• **Entries taken from a collection**
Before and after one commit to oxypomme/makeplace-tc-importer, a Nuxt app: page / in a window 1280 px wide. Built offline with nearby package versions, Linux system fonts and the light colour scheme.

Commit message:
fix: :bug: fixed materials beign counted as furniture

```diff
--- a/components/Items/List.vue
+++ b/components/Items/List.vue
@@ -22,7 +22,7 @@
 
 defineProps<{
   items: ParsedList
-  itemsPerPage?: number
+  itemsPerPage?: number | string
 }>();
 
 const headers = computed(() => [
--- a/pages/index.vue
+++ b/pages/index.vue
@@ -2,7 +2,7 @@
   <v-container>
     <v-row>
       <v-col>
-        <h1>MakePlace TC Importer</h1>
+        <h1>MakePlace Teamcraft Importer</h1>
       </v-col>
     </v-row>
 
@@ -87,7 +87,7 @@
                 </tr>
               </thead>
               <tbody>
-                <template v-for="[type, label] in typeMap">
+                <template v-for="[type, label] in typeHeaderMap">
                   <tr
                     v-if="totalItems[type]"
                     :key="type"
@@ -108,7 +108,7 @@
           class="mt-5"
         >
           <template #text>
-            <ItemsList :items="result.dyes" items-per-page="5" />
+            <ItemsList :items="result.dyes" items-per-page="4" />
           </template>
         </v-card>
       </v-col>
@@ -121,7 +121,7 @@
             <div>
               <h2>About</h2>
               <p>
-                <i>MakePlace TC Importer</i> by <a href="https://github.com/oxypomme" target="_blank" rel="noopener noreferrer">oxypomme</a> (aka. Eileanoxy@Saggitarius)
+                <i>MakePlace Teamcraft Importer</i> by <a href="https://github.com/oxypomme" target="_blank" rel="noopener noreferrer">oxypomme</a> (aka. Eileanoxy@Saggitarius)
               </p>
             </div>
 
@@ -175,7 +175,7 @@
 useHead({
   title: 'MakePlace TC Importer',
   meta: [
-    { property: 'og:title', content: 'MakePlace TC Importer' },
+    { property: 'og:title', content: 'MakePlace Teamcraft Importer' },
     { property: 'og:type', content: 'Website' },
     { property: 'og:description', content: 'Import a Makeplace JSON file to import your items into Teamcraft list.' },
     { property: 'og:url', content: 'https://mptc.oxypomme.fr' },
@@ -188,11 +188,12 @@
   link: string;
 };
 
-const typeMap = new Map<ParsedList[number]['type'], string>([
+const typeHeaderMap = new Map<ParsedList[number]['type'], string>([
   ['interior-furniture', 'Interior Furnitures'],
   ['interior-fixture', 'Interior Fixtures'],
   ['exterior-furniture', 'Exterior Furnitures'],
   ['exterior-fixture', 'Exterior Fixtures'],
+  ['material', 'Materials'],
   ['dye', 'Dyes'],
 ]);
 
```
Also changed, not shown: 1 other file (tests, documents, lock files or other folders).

• **How to complete this task**
Retype the data precisely.

• **Solution for this problem**
Before and after one commit to oxypomme/makeplace-tc-importer, a Nuxt app: page / in a window 1280 px wide. Built offline with nearby package versions, Linux system fonts and the light colour scheme.

Commit message:
fix: :bug: fixed materials beign counted as furniture

```diff
--- a/components/Items/List.vue
+++ b/components/Items/List.vue
@@ -22,7 +22,7 @@
 
 defineProps<{
   items: ParsedList
-  itemsPerPage?: number
+  itemsPerPage?: number | string
 }>();
 
 const headers = computed(() => [
--- a/pages/index.vue
+++ b/pages/index.vue
@@ -2,7 +2,7 @@
   <v-container>
     <v-row>
       <v-col>
-        <h1>MakePlace TC Importer</h1>
+        <h1>MakePlace Teamcraft Importer</h1>
       </v-col>
     </v-row>
 
@@ -87,7 +87,7 @@
                 </tr>
               </thead>
               <tbody>
-                <template v-for="[type, label] in typeMap">
+                <template v-for="[type, label] in typeHeaderMap">
                   <tr
                     v-if="totalItems[type]"
                     :key="type"
@@ -108,7 +108,7 @@
           class="mt-5"
         >
           <template #text>
-            <ItemsList :items="result.dyes" items-per-page="5" />
+            <ItemsList :items="result.dyes" items-per-page="4" />
           </template>
         </v-card>
       </v-col>
@@ -121,7 +121,7 @@
             <div>
               <h2>About</h2>
               <p>
-                <i>MakePlace TC Importer</i> by <a href="https://github.com/oxypomme" target="_blank" rel="noopener noreferrer">oxypomme</a> (aka. Eileanoxy@Saggitarius)
+                <i>MakePlace Teamcraft Importer</i> by <a href="https://github.com/oxypomme" target="_blank" rel="noopener noreferrer">oxypomme</a> (aka. Eileanoxy@Saggitarius)
               </p>
             </div>
 
@@ -175,7 +175,7 @@
 useHead({
   title: 'MakePlace TC Importer',
   meta: [
-    { property: 'og:title', content: 'MakePlace TC Importer' },
+    { property: 'og:title', content: 'MakePlace Teamcraft Importer' },
     { property: 'og:type', content: 'Website' },
     { property: 'og:description', content: 'Import a Makeplace JSON file to import your items into Teamcraft list.' },
     { property: 'og:url', content: 'https://mptc.oxypomme.fr' },
@@ -188,11 +188,12 @@
   link: string;
 };
 
-const typeMap = new Map<ParsedList[number]['type'], string>([
+const typeHeaderMap = new Map<ParsedList[number]['type'], string>([
   ['interior-furniture', 'Interior Furnitures'],
   ['interior-fixture', 'Interior Fixtures'],
   ['exterior-furniture', 'Exterior Furnitures'],
   ['exterior-fixture', 'Exterior Fixtures'],
+  ['material', 'Materials'],
   ['dye', 'Dyes'],
 ]);
 
```
Also changed, not shown: 1 other file (tests, documents, lock files or other folders).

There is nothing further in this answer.